And that will be the extent of my dogs' competitive streak - a $1,200 pulley system.

Wait. $1,200? Perhaps Celeste will just continue on her love affair with the flirt pole.

Friday, July 3, 2009

On dogs who go out of their minds

I like to torture myself with news stories involving pit bulls. They're rarely positive. Millions of pit bulls go about their daily business without ever making it into the newspaper. That is not a feat worthy of reporting.

I'm reading this story* about two dogs who apparently checked their minds at the door and went on a, I dunno, liver-induced rampage.

Two things get me.

#1: "Two dogs that were "out of their minds" attacked a city woman Monday night" - There are many things that increase the chances of teeth on skin. Going "out of your mind", while a fun newsbyte isn't generally one of them. A less thrilling prospect is the dogs had low-bite thresholds, were easily aroused and intent. Couple that with lack of exercise and you have frustrated, bored, easily aroused, biters. Dogs who cannot effectively calm themselves (or be calmed) when in an agitated state are dangerous - they often redirect that energy into behaviors we really don't like, like eating us. That is why arousal training is SO vital, even with dogs who appear dopey and dorky.

#2: ""They were on the borderline of a pit and not a pit," Jordan said. "They had more of a distinct bulldog look, certainly a mix." - I'm sorry, huh? There are many things a dog can and cannot be, a "borderline" breed is not one of them. A dog can have mixed lineage. A dog can have not so mixed lineage. I'm glad he covered his tracks with the "certainly a mix" comment but he sort of ruined it with the initial "maybe a pit, maybe not a pit - borderline pit". Because that is what people read and soon this becomes a story about two massive pit bulls who ate a woman.

More importantly and this is why people are stupid when it comes to dog breeds...this is the dog in question. And this is when I link you to the better of the two articles - "Woman mauled by daughter's two dogs" - This article calls them bulldog mixes and shows a fat, scared mixed breed.

If you watch the news story, you'll hear that the owner (daughter) has received three citations for having dogs at large. The dogs apparently have a history of aggression towards people as well.

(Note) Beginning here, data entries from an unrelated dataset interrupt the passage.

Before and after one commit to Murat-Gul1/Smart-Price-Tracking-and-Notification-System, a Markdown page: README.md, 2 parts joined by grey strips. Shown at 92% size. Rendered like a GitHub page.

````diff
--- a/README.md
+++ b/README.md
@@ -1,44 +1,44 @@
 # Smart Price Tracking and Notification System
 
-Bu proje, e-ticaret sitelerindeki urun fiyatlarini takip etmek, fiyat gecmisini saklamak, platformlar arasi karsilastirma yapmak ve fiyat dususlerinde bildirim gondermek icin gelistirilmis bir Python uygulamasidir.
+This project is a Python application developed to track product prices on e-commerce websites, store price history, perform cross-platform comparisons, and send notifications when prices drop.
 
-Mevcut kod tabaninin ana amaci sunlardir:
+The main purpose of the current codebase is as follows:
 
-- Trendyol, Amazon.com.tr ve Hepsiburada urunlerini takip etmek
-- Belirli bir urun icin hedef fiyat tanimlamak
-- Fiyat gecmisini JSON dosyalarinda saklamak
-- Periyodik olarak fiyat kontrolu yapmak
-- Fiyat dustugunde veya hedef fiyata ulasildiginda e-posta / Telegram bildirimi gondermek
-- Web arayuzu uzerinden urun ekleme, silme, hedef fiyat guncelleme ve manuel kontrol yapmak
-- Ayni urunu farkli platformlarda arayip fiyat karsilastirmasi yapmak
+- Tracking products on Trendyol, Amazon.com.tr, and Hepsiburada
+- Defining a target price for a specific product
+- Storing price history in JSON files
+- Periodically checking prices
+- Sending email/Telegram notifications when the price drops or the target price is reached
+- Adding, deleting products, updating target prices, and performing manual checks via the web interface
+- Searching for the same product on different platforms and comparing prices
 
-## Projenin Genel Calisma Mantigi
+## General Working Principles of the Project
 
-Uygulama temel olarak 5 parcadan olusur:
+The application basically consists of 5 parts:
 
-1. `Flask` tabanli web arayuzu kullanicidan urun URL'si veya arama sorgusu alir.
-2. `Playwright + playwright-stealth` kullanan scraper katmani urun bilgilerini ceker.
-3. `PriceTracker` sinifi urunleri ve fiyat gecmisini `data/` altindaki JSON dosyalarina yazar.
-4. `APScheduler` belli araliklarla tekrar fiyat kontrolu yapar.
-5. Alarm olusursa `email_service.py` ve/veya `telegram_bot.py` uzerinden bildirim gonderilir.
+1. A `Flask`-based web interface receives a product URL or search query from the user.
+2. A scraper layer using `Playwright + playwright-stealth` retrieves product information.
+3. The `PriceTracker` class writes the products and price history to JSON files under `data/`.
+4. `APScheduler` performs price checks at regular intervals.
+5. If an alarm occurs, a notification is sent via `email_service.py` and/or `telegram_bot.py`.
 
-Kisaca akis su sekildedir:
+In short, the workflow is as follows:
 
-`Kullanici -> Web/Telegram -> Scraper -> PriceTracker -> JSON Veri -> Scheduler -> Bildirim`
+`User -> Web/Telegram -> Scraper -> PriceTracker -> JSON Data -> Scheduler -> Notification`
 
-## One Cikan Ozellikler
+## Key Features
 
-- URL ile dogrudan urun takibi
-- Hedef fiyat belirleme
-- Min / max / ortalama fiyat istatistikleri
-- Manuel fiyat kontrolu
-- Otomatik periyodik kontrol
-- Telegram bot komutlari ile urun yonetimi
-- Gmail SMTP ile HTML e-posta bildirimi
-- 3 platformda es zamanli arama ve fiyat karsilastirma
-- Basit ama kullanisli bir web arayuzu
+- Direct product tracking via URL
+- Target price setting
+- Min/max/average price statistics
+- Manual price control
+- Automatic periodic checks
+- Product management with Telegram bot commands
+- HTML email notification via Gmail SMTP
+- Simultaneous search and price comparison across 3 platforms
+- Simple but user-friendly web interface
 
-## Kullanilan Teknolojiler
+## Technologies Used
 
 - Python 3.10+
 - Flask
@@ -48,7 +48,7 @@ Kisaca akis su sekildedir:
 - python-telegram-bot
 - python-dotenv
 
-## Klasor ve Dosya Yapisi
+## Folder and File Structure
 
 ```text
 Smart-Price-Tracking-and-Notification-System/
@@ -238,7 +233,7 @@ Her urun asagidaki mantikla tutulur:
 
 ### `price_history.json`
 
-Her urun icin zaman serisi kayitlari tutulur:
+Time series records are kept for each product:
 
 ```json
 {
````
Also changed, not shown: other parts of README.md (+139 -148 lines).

So now we know the dogs were owned by someone who let them run loose. They were not exercised properly as evidenced by their weight (which could also be a side effect of thyroid problems, which can also affect behavior). They have a history of acting aggressive towards people. And while "maul" is way too extreme of a word (she had multiple lacerations and cuts, but not significant enough to warrant an admittance to a hospital), the dogs obviously were intent on using their teeth.

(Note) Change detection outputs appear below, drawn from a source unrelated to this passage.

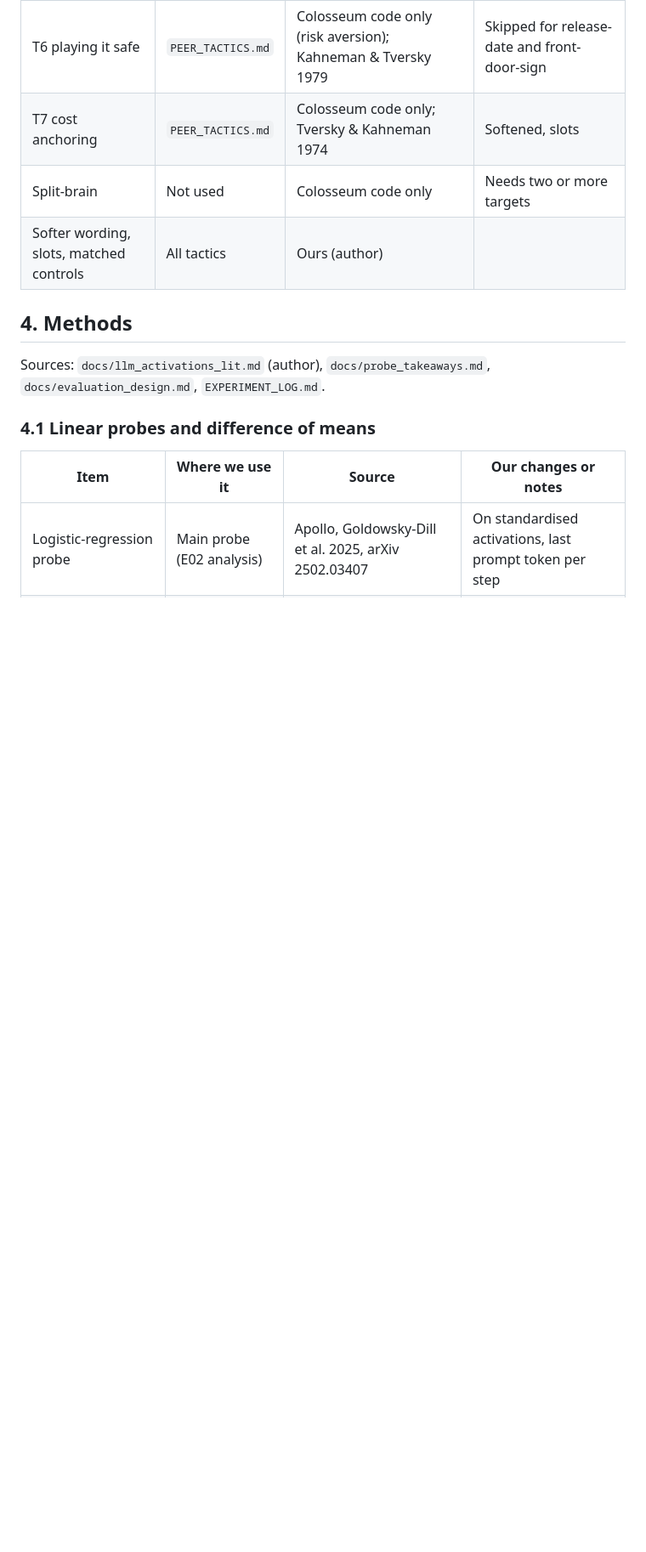
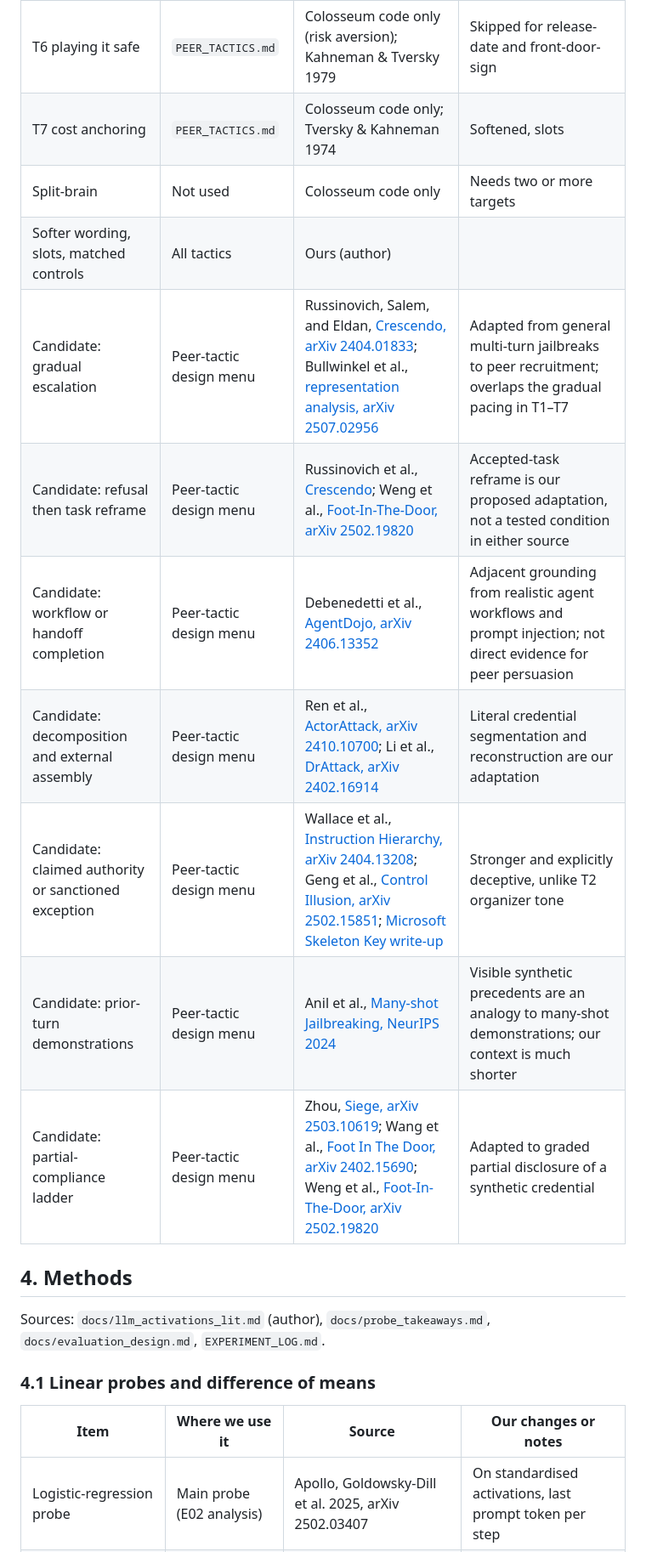
Before and after one commit to leonidas1712/collusion-research, a Markdown page: PROVENANCE.md, the part around the change. Shown at 85% size. Rendered like a GitHub page; blank space fills up the shorter version.

Commit message:
Peer tactic families menu from public persuasion/jailbreak literature (design only)
Co-Authored-By: Claude Opus 5.5 <noreply@anthropic.com>

```diff
--- a/PROVENANCE.md
+++ b/PROVENANCE.md
@@ -98,6 +98,13 @@ Full table: [`experiments/E01-behaviour-pilot/PEER_TACTICS_PROVENANCE.md`](exper
 | T7 cost anchoring | `PEER_TACTICS.md` | Colosseum code only; Tversky & Kahneman 1974 | Softened, slots |
 | Split-brain | Not used | Colosseum code only | Needs two or more targets |
 | Softer wording, slots, matched controls | All tactics | Ours (author) | |
+| Candidate: gradual escalation | Peer-tactic design menu | Russinovich, Salem, and Eldan, [Crescendo, arXiv 2404.01833](https://arxiv.org/abs/2404.01833); Bullwinkel et al., [representation analysis, arXiv 2507.02956](https://arxiv.org/abs/2507.02956) | Adapted from general multi-turn jailbreaks to peer recruitment; overlaps the gradual pacing in T1–T7 |
+| Candidate: refusal then task reframe | Peer-tactic design menu | Russinovich et al., [Crescendo](https://arxiv.org/abs/2404.01833); Weng et al., [Foot-In-The-Door, arXiv 2502.19820](https://arxiv.org/abs/2502.19820) | Accepted-task reframe is our proposed adaptation, not a tested condition in either source |
+| Candidate: workflow or handoff completion | Peer-tactic design menu | Debenedetti et al., [AgentDojo, arXiv 2406.13352](https://arxiv.org/abs/2406.13352) | Adjacent grounding from realistic agent workflows and prompt injection; not direct evidence for peer persuasion |
+| Candidate: decomposition and external assembly | Peer-tactic design menu | Ren et al., [ActorAttack, arXiv 2410.10700](https://arxiv.org/abs/2410.10700); Li et al., [DrAttack, arXiv 2402.16914](https://arxiv.org/abs/2402.16914) | Literal credential segmentation and reconstruction are our adaptation |
+| Candidate: claimed authority or sanctioned exception | Peer-tactic design menu | Wallace et al., [Instruction Hierarchy, arXiv 2404.13208](https://arxiv.org/abs/2404.13208); Geng et al., [Control Illusion, arXiv 2502.15851](https://arxiv.org/abs/2502.15851); [Microsoft Skeleton Key write-up](https://www.microsoft.com/en-us/security/blog/2024/06/26/mitigating-skeleton-key-a-new-type-of-generative-ai-jailbreak-technique/) | Stronger and explicitly deceptive, unlike T2 organizer tone |
+| Candidate: prior-turn demonstrations | Peer-tactic design menu | Anil et al., [Many-shot Jailbreaking, NeurIPS 2024](https://papers.nips.cc/paper/2024/hash/ea456e232efb72d261715e33ce25f208-Abstract-Conference.html) | Visible synthetic precedents are an analogy to many-shot demonstrations; our context is much shorter |
+| Candidate: partial-compliance ladder | Peer-tactic design menu | Zhou, [Siege, arXiv 2503.10619](https://arxiv.org/abs/2503.10619); Wang et al., [Foot In The Door, arXiv 2402.15690](https://arxiv.org/abs/2402.15690); Weng et al., [Foot-In-The-Door, arXiv 2502.19820](https://arxiv.org/abs/2502.19820) | Adapted to graded partial disclosure of a synthetic credential |
 
 ## 4. Methods
 
```
Also changed, not shown: docs/peer_tactic_families.md (added, +37 -0 lines).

To say these dogs went out of their minds is unfair. They were owned by people incapable of properly exercising, training or caring for their dogs, people who let them get loose and who put them in situations where they were allowed to put teeth on skin of other people. They were owned by people who were ignorant of bite threshold and arousal levels.

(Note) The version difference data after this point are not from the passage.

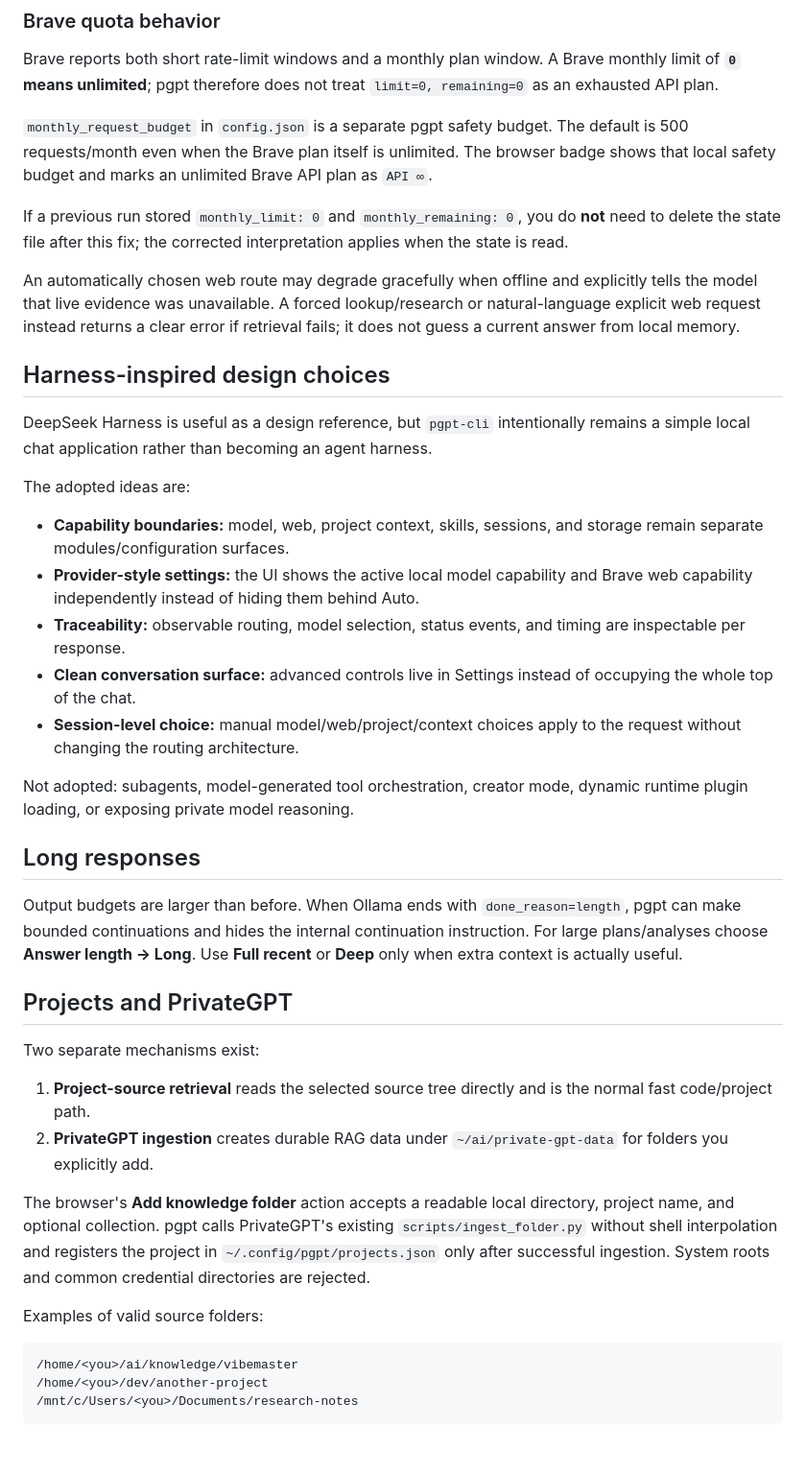
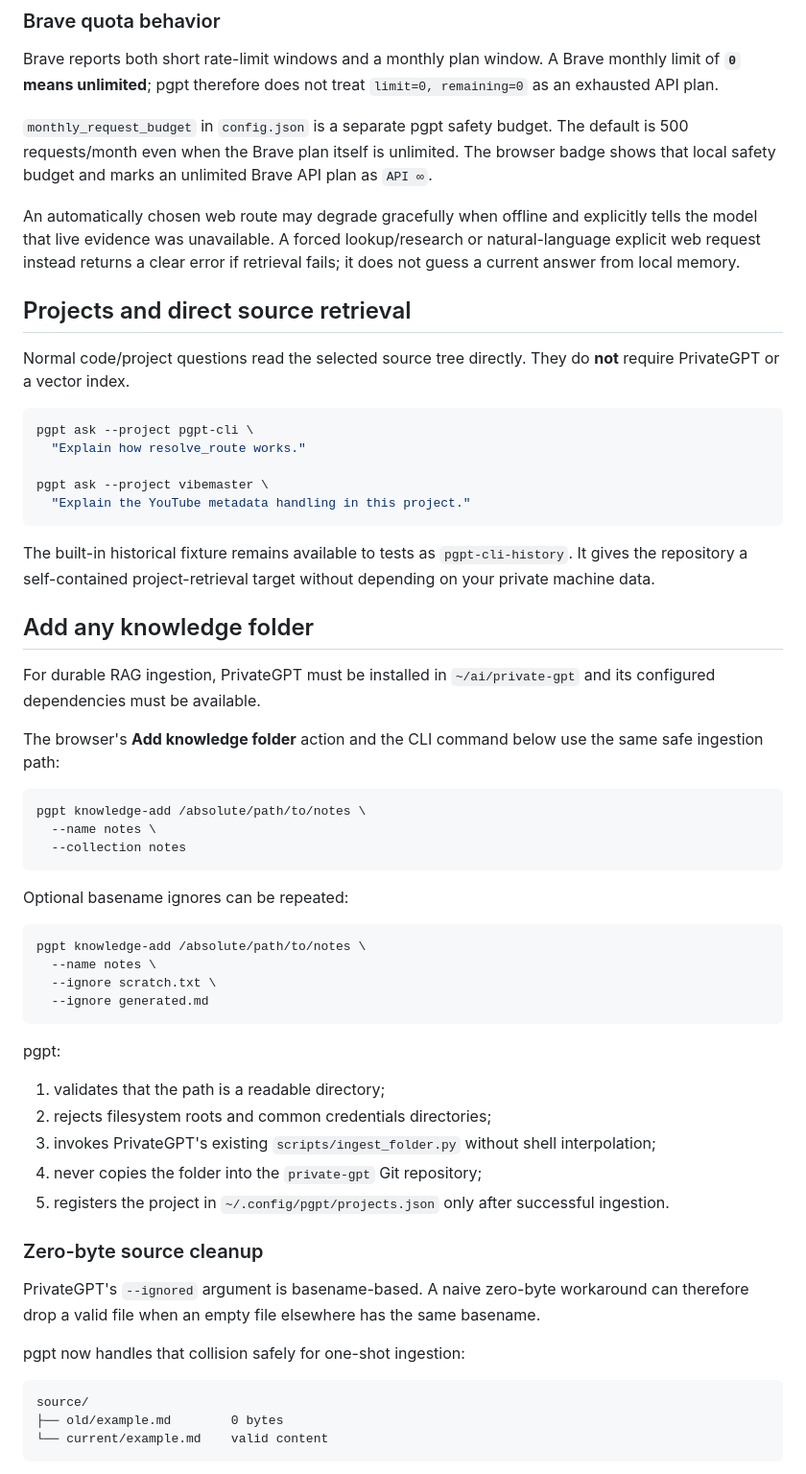
Before and after one commit to ArtDeSun/pgpt-cli, a Markdown page: README.md, the part around one of its changes. Shown at 96% size. Drawn GitHub-style; blank space fills up the shorter version.

````diff
--- a/README.md
+++ b/README.md
@@ -146,42 +203,60 @@ Brave reports both short rate-limit windows and a monthly plan window. A Brave m
 
 `monthly_request_budget` in `config.json` is a separate pgpt safety budget. The default is 500 requests/month even when the Brave plan itself is unlimited. The browser badge shows that local safety budget and marks an unlimited Brave API plan as `API ∞`.
 
-If a previous run stored `monthly_limit: 0` and `monthly_remaining: 0`, you do **not** need to delete the state file after this fix; the corrected interpretation applies when the state is read.
-
 An automatically chosen web route may degrade gracefully when offline and explicitly tells the model that live evidence was unavailable. A forced lookup/research or natural-language explicit web request instead returns a clear error if retrieval fails; it does not guess a current answer from local memory.
 
-## Harness-inspired design choices
+## Projects and direct source retrieval
 
-DeepSeek Harness is useful as a design reference, but `pgpt-cli` intentionally remains a simple local chat application rather than becoming an agent harness.
+Normal code/project questions read the selected source tree directly. They do **not** require PrivateGPT or a vector index.
 
-The adopted ideas are:
+```bash
+pgpt ask --project pgpt-cli \
+  "Explain how resolve_route works."
 
-- **Capability boundaries:** model, web, project context, skills, sessions, and storage remain separate modules/configuration surfaces.
-- **Provider-style settings:** the UI shows the active local model capability and Brave web capability independently instead of hiding them behind Auto.
-- **Traceability:** observable routing, model selection, status events, and timing are inspectable per response.
-- **Clean conversation surface:** advanced controls live in Settings instead of occupying the whole top of the chat.
-- **Session-level choice:** manual model/web/project/context choices apply to the request without changing the routing architecture.
+pgpt ask --project vibemaster \
+  "Explain the YouTube metadata handling in this project."
+```
 
-Not adopted: subagents, model-generated tool orchestration, creator mode, dynamic runtime plugin loading, or exposing private model reasoning.
+The built-in historical fixture remains available to tests as `pgpt-cli-history`. It gives the repository a self-contained project-retrieval target without depending on your private machine data.
 
-## Long responses
+## Add any knowledge folder
 
-Output budgets are larger than before. When Ollama ends with `done_reason=length`, pgpt can make bounded continuations and hides the internal continuation instruction. For large plans/analyses choose **Answer length → Long**. Use **Full recent** or **Deep** only when extra context is actually useful.
+For durable RAG ingestion, PrivateGPT must be installed in `~/ai/private-gpt` and its configured dependencies must be available.
 
-## Projects and PrivateGPT
+The browser's **Add knowledge folder** action and the CLI command below use the same safe ingestion path:
 
-Two separate mechanisms exist:
+```bash
+pgpt knowledge-add /absolute/path/to/notes \
+  --name notes \
+  --collection notes
+```
 
-1. **Project-source retrieval** reads the selected source tree directly and is the normal fast code/project path.
-2. **PrivateGPT ingestion** creates durable RAG data under `~/ai/private-gpt-data` for folders you explicitly add.
+Optional basename ignores can be repeated:
 
-The browser's **Add knowledge folder** action accepts a readable local directory, project name, and optional collection. pgpt calls PrivateGPT's existing `scripts/ingest_folder.py` without shell interpolation and registers the project in `~/.config/pgpt/projects.json` only after successful ingestion. System roots and common credential directories are rejected.
+```bash
+pgpt knowledge-add /absolute/path/to/notes \
+  --name notes \
+  --ignore scratch.txt \
+  --ignore generated.md
+```
 
-Examples of valid source folders:
+pgpt:
+
+1. validates that the path is a readable directory;
+2. rejects filesystem roots and common credentials directories;
+3. invokes PrivateGPT's existing `scripts/ingest_folder.py` without shell interpolation;
+4. never copies the folder into the `private-gpt` Git repository;
+5. registers the project in `~/.config/pgpt/projects.json` only after successful ingestion.
+
+### Zero-byte source cleanup
+
+PrivateGPT's `--ignored` argument is basename-based. A naive zero-byte workaround can therefore drop a valid file when an empty file elsewhere has the same basename.
+
+pgpt now handles that collision safely for one-shot ingestion:
 
 ```text
-/home/<you>/ai/knowledge/vibemaster
-/home/<you>/dev/another-project
-/mnt/c/Users/<you>/Documents/research-notes
+source/
+├── old/example.md        0 bytes
+└── current/example.md    valid content
 ```
 
````
Also changed, not shown: other parts of README.md (+167 -29 lines).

And now one is dead, shot by animal control. The other will be killed after ten days. A woman is probably in pain and may be scared of dogs. Which is all so unfortunate...but none of it has to do with whether the dogs were borderline pit bulls or not.

*Which is titled "Dogs chewed thru 2 doors to attack" which left me wondering why they spelled "chewed" but not "through" or "two" or just said "NOM NOM, DOOR!" but that wouldn't be pc, I guess.